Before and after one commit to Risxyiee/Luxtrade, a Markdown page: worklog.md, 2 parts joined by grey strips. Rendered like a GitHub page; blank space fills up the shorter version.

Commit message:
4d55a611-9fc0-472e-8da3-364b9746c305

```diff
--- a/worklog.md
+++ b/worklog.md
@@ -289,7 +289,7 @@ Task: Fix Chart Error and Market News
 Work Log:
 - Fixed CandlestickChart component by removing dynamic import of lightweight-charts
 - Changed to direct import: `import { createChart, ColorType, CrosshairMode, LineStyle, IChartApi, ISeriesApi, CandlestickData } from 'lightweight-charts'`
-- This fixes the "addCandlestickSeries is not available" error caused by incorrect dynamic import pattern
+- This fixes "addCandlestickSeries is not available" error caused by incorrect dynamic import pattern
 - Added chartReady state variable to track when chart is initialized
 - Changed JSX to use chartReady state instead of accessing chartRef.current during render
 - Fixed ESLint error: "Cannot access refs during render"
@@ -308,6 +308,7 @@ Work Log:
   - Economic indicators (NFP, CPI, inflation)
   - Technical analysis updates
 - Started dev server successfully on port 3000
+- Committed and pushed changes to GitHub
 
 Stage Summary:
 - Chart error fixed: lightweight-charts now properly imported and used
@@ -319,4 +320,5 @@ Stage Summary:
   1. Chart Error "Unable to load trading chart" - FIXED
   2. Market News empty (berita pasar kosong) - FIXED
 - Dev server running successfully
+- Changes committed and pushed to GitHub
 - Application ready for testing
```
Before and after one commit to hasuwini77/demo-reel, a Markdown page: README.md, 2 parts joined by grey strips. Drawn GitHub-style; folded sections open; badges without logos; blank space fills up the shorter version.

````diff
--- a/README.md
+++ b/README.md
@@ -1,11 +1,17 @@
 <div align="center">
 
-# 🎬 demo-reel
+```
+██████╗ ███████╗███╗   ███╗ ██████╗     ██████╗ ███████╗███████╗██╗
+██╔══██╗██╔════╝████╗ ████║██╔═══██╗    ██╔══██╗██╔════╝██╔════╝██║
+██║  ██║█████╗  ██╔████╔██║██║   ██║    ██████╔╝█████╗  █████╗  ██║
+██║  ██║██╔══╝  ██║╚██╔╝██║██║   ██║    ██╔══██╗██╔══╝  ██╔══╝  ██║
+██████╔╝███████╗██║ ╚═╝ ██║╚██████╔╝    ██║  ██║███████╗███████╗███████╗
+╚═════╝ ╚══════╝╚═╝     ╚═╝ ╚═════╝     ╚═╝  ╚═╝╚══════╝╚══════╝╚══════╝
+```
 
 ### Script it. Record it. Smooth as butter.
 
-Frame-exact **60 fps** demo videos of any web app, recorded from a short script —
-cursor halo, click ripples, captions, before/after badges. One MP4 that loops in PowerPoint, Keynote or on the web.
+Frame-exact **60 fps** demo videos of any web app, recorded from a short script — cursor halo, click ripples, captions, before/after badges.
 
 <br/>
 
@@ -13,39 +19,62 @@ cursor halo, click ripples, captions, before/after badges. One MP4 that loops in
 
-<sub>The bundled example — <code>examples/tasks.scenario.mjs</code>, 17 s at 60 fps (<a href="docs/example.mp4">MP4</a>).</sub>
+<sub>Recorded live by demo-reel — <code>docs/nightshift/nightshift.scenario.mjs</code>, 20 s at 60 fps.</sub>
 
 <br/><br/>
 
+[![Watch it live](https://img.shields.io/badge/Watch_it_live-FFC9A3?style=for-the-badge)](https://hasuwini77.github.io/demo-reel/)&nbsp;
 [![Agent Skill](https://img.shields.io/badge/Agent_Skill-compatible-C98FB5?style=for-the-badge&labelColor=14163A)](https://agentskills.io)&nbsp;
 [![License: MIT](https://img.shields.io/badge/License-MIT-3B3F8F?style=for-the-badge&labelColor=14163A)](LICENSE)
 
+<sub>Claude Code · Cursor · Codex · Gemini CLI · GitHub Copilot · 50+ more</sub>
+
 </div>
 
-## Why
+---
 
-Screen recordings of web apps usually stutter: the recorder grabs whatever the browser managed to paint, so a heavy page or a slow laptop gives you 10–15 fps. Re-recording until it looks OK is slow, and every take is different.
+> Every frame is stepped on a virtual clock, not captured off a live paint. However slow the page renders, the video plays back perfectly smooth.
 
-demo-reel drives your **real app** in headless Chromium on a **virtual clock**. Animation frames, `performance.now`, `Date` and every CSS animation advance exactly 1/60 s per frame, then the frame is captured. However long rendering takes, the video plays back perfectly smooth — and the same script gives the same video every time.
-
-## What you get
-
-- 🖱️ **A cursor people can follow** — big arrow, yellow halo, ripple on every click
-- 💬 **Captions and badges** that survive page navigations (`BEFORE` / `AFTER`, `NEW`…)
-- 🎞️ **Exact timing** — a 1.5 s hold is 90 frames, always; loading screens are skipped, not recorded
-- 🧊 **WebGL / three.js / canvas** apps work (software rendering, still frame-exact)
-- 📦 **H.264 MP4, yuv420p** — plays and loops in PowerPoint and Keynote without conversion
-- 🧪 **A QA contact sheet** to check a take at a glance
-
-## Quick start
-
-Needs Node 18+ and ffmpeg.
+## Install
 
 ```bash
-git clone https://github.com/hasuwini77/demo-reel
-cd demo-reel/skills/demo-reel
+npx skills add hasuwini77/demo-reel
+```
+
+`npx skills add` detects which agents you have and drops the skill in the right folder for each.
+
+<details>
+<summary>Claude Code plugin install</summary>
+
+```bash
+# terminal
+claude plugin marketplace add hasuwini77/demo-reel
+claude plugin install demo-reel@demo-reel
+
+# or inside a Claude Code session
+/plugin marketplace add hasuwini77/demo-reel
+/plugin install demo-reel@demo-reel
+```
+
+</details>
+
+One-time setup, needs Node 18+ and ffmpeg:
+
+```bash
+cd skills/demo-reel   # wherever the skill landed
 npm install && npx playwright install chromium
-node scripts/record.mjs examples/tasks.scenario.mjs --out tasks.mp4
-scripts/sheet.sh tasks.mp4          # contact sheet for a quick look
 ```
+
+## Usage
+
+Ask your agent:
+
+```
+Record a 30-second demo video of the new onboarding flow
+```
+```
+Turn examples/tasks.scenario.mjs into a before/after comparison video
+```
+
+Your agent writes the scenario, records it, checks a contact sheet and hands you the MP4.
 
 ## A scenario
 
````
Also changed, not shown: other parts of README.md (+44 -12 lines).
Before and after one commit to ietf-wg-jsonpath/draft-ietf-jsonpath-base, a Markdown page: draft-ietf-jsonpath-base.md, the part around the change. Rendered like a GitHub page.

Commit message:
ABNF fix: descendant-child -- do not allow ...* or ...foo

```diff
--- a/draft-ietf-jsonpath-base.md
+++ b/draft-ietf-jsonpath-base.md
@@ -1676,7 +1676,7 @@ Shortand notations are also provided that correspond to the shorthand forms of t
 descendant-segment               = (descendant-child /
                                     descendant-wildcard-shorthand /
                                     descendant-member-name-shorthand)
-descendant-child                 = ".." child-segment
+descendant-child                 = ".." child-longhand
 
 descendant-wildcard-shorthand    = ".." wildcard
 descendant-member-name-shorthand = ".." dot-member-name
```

★ ★ ★ ★ ★

**EXERCISE**
Which of the lines above include the word "from"? Copy each of them.

**RESPONSE BOX**
 - Changed to direct import: `import { createChart, ColorType, CrosshairMode, LineStyle, IChartApi, ISeriesApi, CandlestickData } from 'lightweight-charts'`
-Frame-exact **60 fps** demo videos of any web app, recorded from a short script —
+Frame-exact **60 fps** demo videos of any web app, recorded from a short script — cursor halo, click ripples, captions, before/after badges.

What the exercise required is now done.